EXERCISE: The response must consist of every line of the listing, reproduced verbatim.

____

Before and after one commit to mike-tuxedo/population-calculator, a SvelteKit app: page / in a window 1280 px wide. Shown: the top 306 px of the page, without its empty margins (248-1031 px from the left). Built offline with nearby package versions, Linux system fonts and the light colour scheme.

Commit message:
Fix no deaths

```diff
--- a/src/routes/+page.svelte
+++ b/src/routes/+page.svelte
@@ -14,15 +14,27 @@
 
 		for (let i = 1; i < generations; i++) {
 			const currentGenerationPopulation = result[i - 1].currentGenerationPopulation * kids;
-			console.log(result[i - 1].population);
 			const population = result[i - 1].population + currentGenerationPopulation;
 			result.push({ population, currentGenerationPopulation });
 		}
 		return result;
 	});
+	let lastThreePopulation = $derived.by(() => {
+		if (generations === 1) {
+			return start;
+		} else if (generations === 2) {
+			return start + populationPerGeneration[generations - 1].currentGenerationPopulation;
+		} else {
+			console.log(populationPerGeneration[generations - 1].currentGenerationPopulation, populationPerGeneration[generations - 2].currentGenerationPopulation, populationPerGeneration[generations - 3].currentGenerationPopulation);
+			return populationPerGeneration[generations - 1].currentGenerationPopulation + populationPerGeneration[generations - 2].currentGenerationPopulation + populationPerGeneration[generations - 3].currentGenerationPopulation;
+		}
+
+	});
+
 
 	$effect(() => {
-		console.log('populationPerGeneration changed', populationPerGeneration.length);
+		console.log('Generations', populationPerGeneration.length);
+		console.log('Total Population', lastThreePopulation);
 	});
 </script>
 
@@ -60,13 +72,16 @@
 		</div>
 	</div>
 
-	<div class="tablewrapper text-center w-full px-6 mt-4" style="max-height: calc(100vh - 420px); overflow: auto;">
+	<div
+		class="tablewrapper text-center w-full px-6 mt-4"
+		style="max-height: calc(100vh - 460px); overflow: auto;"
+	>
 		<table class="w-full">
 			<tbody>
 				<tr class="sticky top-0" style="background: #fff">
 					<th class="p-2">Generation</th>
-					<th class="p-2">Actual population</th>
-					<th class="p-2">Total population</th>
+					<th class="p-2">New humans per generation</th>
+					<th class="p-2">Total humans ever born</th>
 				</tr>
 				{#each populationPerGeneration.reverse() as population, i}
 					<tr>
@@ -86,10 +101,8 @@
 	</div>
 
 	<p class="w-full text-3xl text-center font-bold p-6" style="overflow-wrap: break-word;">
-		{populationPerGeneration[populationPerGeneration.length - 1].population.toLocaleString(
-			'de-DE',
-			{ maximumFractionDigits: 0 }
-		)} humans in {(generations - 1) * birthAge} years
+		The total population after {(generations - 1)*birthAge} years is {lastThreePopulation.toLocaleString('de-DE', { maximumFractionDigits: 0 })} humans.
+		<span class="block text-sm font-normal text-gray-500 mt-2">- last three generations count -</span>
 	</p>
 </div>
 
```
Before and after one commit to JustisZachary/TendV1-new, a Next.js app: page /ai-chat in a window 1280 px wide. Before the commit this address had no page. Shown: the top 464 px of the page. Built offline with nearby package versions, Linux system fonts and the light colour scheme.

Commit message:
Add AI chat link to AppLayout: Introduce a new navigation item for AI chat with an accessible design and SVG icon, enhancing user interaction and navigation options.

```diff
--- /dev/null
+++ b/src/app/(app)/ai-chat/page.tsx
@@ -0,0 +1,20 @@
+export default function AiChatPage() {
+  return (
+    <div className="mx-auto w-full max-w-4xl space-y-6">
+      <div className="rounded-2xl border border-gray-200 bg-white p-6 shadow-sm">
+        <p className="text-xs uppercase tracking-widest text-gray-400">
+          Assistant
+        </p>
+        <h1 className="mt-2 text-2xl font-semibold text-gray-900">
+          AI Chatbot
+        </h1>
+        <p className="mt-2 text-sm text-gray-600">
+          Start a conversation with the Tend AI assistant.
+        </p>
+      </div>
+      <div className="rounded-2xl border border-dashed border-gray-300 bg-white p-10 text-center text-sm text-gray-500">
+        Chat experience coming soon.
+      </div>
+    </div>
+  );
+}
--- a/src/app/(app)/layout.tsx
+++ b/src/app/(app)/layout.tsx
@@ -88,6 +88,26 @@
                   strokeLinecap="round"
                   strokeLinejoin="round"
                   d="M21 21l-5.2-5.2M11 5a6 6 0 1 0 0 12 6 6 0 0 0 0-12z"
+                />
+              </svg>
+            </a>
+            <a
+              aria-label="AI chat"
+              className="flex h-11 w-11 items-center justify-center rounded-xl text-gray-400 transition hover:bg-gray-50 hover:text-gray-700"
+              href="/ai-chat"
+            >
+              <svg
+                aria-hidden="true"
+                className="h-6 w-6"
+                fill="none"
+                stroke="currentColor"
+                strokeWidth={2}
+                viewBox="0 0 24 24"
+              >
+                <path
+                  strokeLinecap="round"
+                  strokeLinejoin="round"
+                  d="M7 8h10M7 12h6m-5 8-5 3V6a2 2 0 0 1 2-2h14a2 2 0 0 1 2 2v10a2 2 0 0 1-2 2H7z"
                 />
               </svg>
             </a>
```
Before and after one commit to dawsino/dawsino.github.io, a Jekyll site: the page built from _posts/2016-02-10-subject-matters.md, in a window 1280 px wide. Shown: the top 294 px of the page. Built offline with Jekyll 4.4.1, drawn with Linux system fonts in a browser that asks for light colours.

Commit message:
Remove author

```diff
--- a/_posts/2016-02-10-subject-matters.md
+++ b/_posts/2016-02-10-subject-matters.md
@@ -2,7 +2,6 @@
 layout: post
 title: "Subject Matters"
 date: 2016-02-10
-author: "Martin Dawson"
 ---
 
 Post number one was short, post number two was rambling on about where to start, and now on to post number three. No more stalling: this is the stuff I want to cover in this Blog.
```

____

SOLUTION:
Before and after one commit to mike-tuxedo/population-calculator, a SvelteKit app: page / in a window 1280 px wide. Shown: the top 306 px of the page, without its empty margins (248-1031 px from the left). Built offline with nearby package versions, Linux system fonts and the light colour scheme.

Commit message:
Fix no deaths

```diff
--- a/src/routes/+page.svelte
+++ b/src/routes/+page.svelte
@@ -14,15 +14,27 @@
 
 		for (let i = 1; i < generations; i++) {
 			const currentGenerationPopulation = result[i - 1].currentGenerationPopulation * kids;
-			console.log(result[i - 1].population);
 			const population = result[i - 1].population + currentGenerationPopulation;
 			result.push({ population, currentGenerationPopulation });
 		}
 		return result;
 	});
+	let lastThreePopulation = $derived.by(() => {
+		if (generations === 1) {
+			return start;
+		} else if (generations === 2) {
+			return start + populationPerGeneration[generations - 1].currentGenerationPopulation;
+		} else {
+			console.log(populationPerGeneration[generations - 1].currentGenerationPopulation, populationPerGeneration[generations - 2].currentGenerationPopulation, populationPerGeneration[generations - 3].currentGenerationPopulation);
+			return populationPerGeneration[generations - 1].currentGenerationPopulation + populationPerGeneration[generations - 2].currentGenerationPopulation + populationPerGeneration[generations - 3].currentGenerationPopulation;
+		}
+
+	});
+
 
 	$effect(() => {
-		console.log('populationPerGeneration changed', populationPerGeneration.length);
+		console.log('Generations', populationPerGeneration.length);
+		console.log('Total Population', lastThreePopulation);
 	});
 </script>
 
@@ -60,13 +72,16 @@
 		</div>
 	</div>
 
-	<div class="tablewrapper text-center w-full px-6 mt-4" style="max-height: calc(100vh - 420px); overflow: auto;">
+	<div
+		class="tablewrapper text-center w-full px-6 mt-4"
+		style="max-height: calc(100vh - 460px); overflow: auto;"
+	>
 		<table class="w-full">
 			<tbody>
 				<tr class="sticky top-0" style="background: #fff">
 					<th class="p-2">Generation</th>
-					<th class="p-2">Actual population</th>
-					<th class="p-2">Total population</th>
+					<th class="p-2">New humans per generation</th>
+					<th class="p-2">Total humans ever born</th>
 				</tr>
 				{#each populationPerGeneration.reverse() as population, i}
 					<tr>
@@ -86,10 +101,8 @@
 	</div>
 
 	<p class="w-full text-3xl text-center font-bold p-6" style="overflow-wrap: break-word;">
-		{populationPerGeneration[populationPerGeneration.length - 1].population.toLocaleString(
-			'de-DE',
-			{ maximumFractionDigits: 0 }
-		)} humans in {(generations - 1) * birthAge} years
+		The total population after {(generations - 1)*birthAge} years is {lastThreePopulation.toLocaleString('de-DE', { maximumFractionDigits: 0 })} humans.
+		<span class="block text-sm font-normal text-gray-500 mt-2">- last three generations count -</span>
 	</p>
 </div>
 
```
Before and after one commit to JustisZachary/TendV1-new, a Next.js app: page /ai-chat in a window 1280 px wide. Before the commit this address had no page. Shown: the top 464 px of the page. Built offline with nearby package versions, Linux system fonts and the light colour scheme.

Commit message:
Add AI chat link to AppLayout: Introduce a new navigation item for AI chat with an accessible design and SVG icon, enhancing user interaction and navigation options.

```diff
--- /dev/null
+++ b/src/app/(app)/ai-chat/page.tsx
@@ -0,0 +1,20 @@
+export default function AiChatPage() {
+  return (
+    <div className="mx-auto w-full max-w-4xl space-y-6">
+      <div className="rounded-2xl border border-gray-200 bg-white p-6 shadow-sm">
+        <p className="text-xs uppercase tracking-widest text-gray-400">
+          Assistant
+        </p>
+        <h1 className="mt-2 text-2xl font-semibold text-gray-900">
+          AI Chatbot
+        </h1>
+        <p className="mt-2 text-sm text-gray-600">
+          Start a conversation with the Tend AI assistant.
+        </p>
+      </div>
+      <div className="rounded-2xl border border-dashed border-gray-300 bg-white p-10 text-center text-sm text-gray-500">
+        Chat experience coming soon.
+      </div>
+    </div>
+  );
+}
--- a/src/app/(app)/layout.tsx
+++ b/src/app/(app)/layout.tsx
@@ -88,6 +88,26 @@
                   strokeLinecap="round"
                   strokeLinejoin="round"
                   d="M21 21l-5.2-5.2M11 5a6 6 0 1 0 0 12 6 6 0 0 0 0-12z"
+                />
+              </svg>
+            </a>
+            <a
+              aria-label="AI chat"
+              className="flex h-11 w-11 items-center justify-center rounded-xl text-gray-400 transition hover:bg-gray-50 hover:text-gray-700"
+              href="/ai-chat"
+            >
+              <svg
+                aria-hidden="true"
+                className="h-6 w-6"
+                fill="none"
+                stroke="currentColor"
+                strokeWidth={2}
+                viewBox="0 0 24 24"
+              >
+                <path
+                  strokeLinecap="round"
+                  strokeLinejoin="round"
+                  d="M7 8h10M7 12h6m-5 8-5 3V6a2 2 0 0 1 2-2h14a2 2 0 0 1 2 2v10a2 2 0 0 1-2 2H7z"
                 />
               </svg>
             </a>
```
Before and after one commit to dawsino/dawsino.github.io, a Jekyll site: the page built from _posts/2016-02-10-subject-matters.md, in a window 1280 px wide. Shown: the top 294 px of the page. Built offline with Jekyll 4.4.1, drawn with Linux system fonts in a browser that asks for light colours.

Commit message:
Remove author

```diff
--- a/_posts/2016-02-10-subject-matters.md
+++ b/_posts/2016-02-10-subject-matters.md
@@ -2,7 +2,6 @@
 layout: post
 title: "Subject Matters"
 date: 2016-02-10
-author: "Martin Dawson"
 ---
 
 Post number one was short, post number two was rambling on about where to start, and now on to post number three. No more stalling: this is the stuff I want to cover in this Blog.
```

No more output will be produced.